On September 21, 2021, the Sixth Circuit Court of Appeals affirmed the district court’s summary judgment, dismissing Mr. Douglas’s Request to Return his son, JD, to Australia.
Nancy and Heath met online in October 2017. About a month or two later, Nancy left her job in Boston, took a remote freelance position, and traveled to Australia to see Heath. Upon her arrival, Heath gave her a debit card with $7,000 and told her she could use it to go home at any time. Heath and Nancy lived in separate residences. Not much later, Heath proposed, Nancy accepted, they moved in together, and Nancy got pregnant. The couple had a tumultuous marriage, with Heath making various physical threats against Nancy. They maintained their relationship, nonetheless, and in June 2018, Heath sponsored Nancy’s Permanent Partner Visa, and Nancy was linked to Heath’s Australian bank account. Nancy, however, maintained her accounts in the U.S., continued to pay U.S. taxes, and maintained a mailing address. Nancy got an Australian drivers license, they signed a 12-month lease, and they discussed staying in Australia for ten years. They started marriage counseling.
JD was born on November 4, 2018. Three days later, Heath and Nancy got into an argument, and Heath told Nancy to leave their apartment, threatening to take JD to Western Australia. The police were called.
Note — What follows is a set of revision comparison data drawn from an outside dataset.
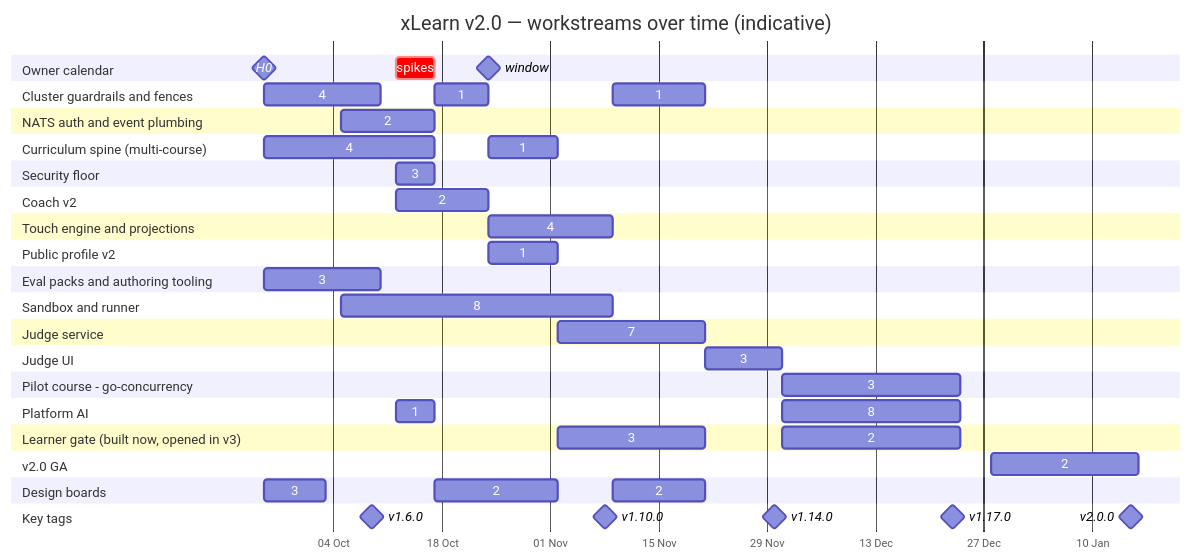
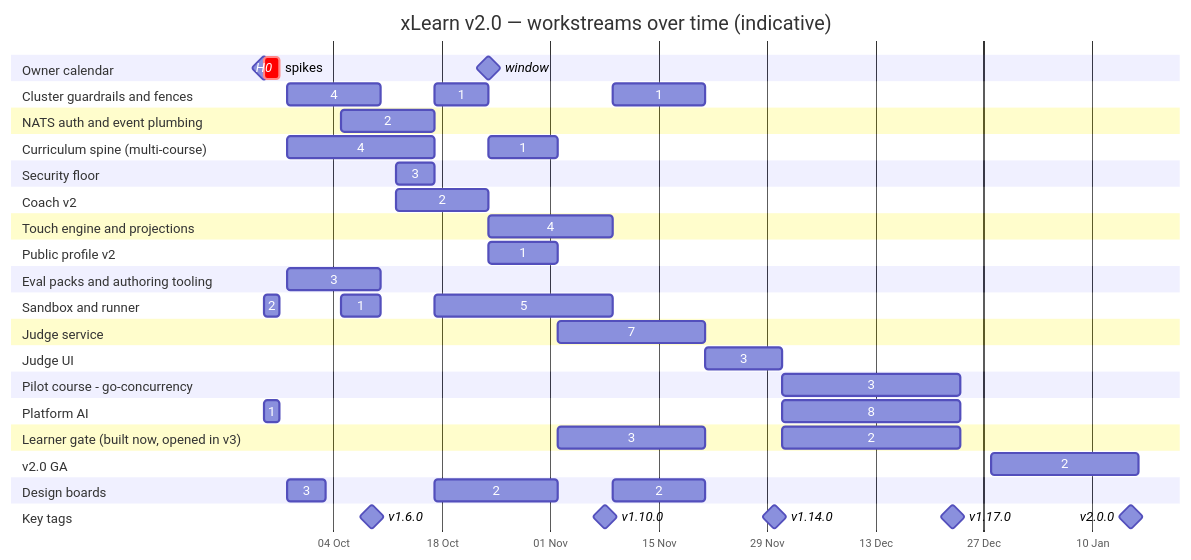
The second of 10 diagrams in docs/v2/execution-order.md (sujaykumarsuman/xlearn), drawn with Mermaid before and after one commit. The commit also changed other lines of this file and 108 other files, not shown here.

````diff
--- a/docs/v2/execution-order.md
+++ b/docs/v2/execution-order.md
@@ -75,64 +77,66 @@
 ```mermaid
 ---
 displayMode: compact
 config:
   gantt:
     leftPadding: 230
     fontSize: 12
     sectionFontSize: 12
 ---
 gantt
     title xLearn v2.0 — workstreams over time (indicative)
     dateFormat YYYY-MM-DD
     axisFormat %d %b
     tickInterval 2week
     section Owner calendar
     H0 :milestone, ev0, 2026-09-25, 0d
-    spikes :crit, ev1, 2026-10-12, 5d
+    spikes :crit, ev1, 2026-09-25, 2d
     window :milestone, ev2, 2026-10-24, 0d
     section Cluster guardrails and fences
-    4 :t1, 2026-09-25, 2026-10-10
+    4 :t1, 2026-09-28, 2026-10-10
     1 :t2, 2026-10-17, 2026-10-24
     1 :t3, 2026-11-09, 2026-11-21
     section NATS auth and event plumbing
     2 :t4, 2026-10-05, 2026-10-17
     section Curriculum spine (multi-course)
-    4 :t5, 2026-09-25, 2026-10-17
+    4 :t5, 2026-09-28, 2026-10-17
     1 :t6, 2026-10-24, 2026-11-02
     section Security floor
     3 :t7, 2026-10-12, 2026-10-17
     section Coach v2
     2 :t8, 2026-10-12, 2026-10-24
     section Touch engine and projections
     4 :t9, 2026-10-24, 2026-11-09
     section Public profile v2
     1 :t10, 2026-10-24, 2026-11-02
     section Eval packs and authoring tooling
-    3 :t11, 2026-09-25, 2026-10-10
+    3 :t11, 2026-09-28, 2026-10-10
     section Sandbox and runner
-    8 :t12, 2026-10-05, 2026-11-09
+    2 :t12, 2026-09-25, 2026-09-27
+    1 :t13, 2026-10-05, 2026-10-10
+    5 :t14, 2026-10-17, 2026-11-09
     section Judge service
-    7 :t13, 2026-11-02, 2026-11-21
+    7 :t15, 2026-11-02, 2026-11-21
     section Judge UI
-    3 :t14, 2026-11-21, 2026-12-01
+    3 :t16, 2026-11-21, 2026-12-01
     section Pilot course - go-concurrency
-    3 :t15, 2026-12-01, 2026-12-24
+    3 :t17, 2026-12-01, 2026-12-24
     section Platform AI
-    1 :t16, 2026-10-12, 2026-10-17
-    8 :t17, 2026-12-01, 2026-12-24
+    1 :t18, 2026-09-25, 2026-09-27
+    8 :t19, 2026-12-01, 2026-12-24
     section Learner gate (built now, opened in v3)
-    3 :t18, 2026-11-02, 2026-11-21
-    2 :t19, 2026-12-01, 2026-12-24
+    3 :t20, 2026-11-02, 2026-11-21
+    2 :t21, 2026-12-01, 2026-12-24
     section v2.0 GA
-    2 :t20, 2026-12-28, 2027-01-16
+    2 :t22, 2026-12-28, 2027-01-16
     section Design boards
-    3 :t21, 2026-09-25, 2026-10-03
-    2 :t22, 2026-10-17, 2026-11-02
-    2 :t23, 2026-11-09, 2026-11-21
+    3 :t23, 2026-09-28, 2026-10-03
+    2 :t24, 2026-10-17, 2026-11-02
+    2 :t25, 2026-11-09, 2026-11-21
     section Key tags
-    v1.6.0 :milestone, t24, 2026-10-09, 0d
-    v1.10.0 :milestone, t25, 2026-11-08, 0d
-    v1.14.0 :milestone, t26, 2026-11-30, 0d
-    v1.17.0 :milestone, t27, 2026-12-23, 0d
-    v2.0.0 :milestone, t28, 2027-01-15, 0d
+    v1.6.0 :milestone, t26, 2026-10-09, 0d
+    v1.10.0 :milestone, t27, 2026-11-08, 0d
+    v1.14.0 :milestone, t28, 2026-11-30, 0d
+    v1.17.0 :milestone, t29, 2026-12-23, 0d
+    v2.0.0 :milestone, t30, 2027-01-15, 0d
 ```
````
For the next three months, Nancy, her mother, and JD moved between rentals and other temporary housing. The last day Heath and Nancy lived together was November 7, 2018. Later in November, Heath and Nancy exchanged various emails, and Nancy retained counsel to pursue child support. Her counsel wrote to Heath expressing Nancy’s desire to return to Michigan with JD. In early 2019, shortly after he sued Nancy for custody, Heath moved three hours away from Nancy in Australia. The two continued their exchanges, and Heath eventually signed JD’s Australian passport application, dismissed his custody suit, and wrote Nancy an email that said, “You are free to go home now. … I want the best for you and [JD] and if that is back in America with your folks, you have my blessing! …” Heath then signed a letter authorizing JD to travel with Nancy to the U.S. Nancy unilaterally withdrew her Permanent Partner Visa application.
On February 13, 2019, Nancy and JD flew to the United States, and started living with Nancy’s parents in Michigan. Heath traveled to Michigan in August. Nancy filed for divorce a month later. Heath was served in Australia in October. Heath filed his petition for return of JD on May 14, 2020. Nancy sought summary judgment, arguing that the United States, not Australia, was JD’s habitual residence. Heath alleged that Nancy wrongfully retained Heath as of October 3, 2019. (He later sought to amend his Complaint to May 14, 2019, but the district court denied his motion to amend.) The district court agreed that the U.S. was JD’s habitual residence, citing to Monasky.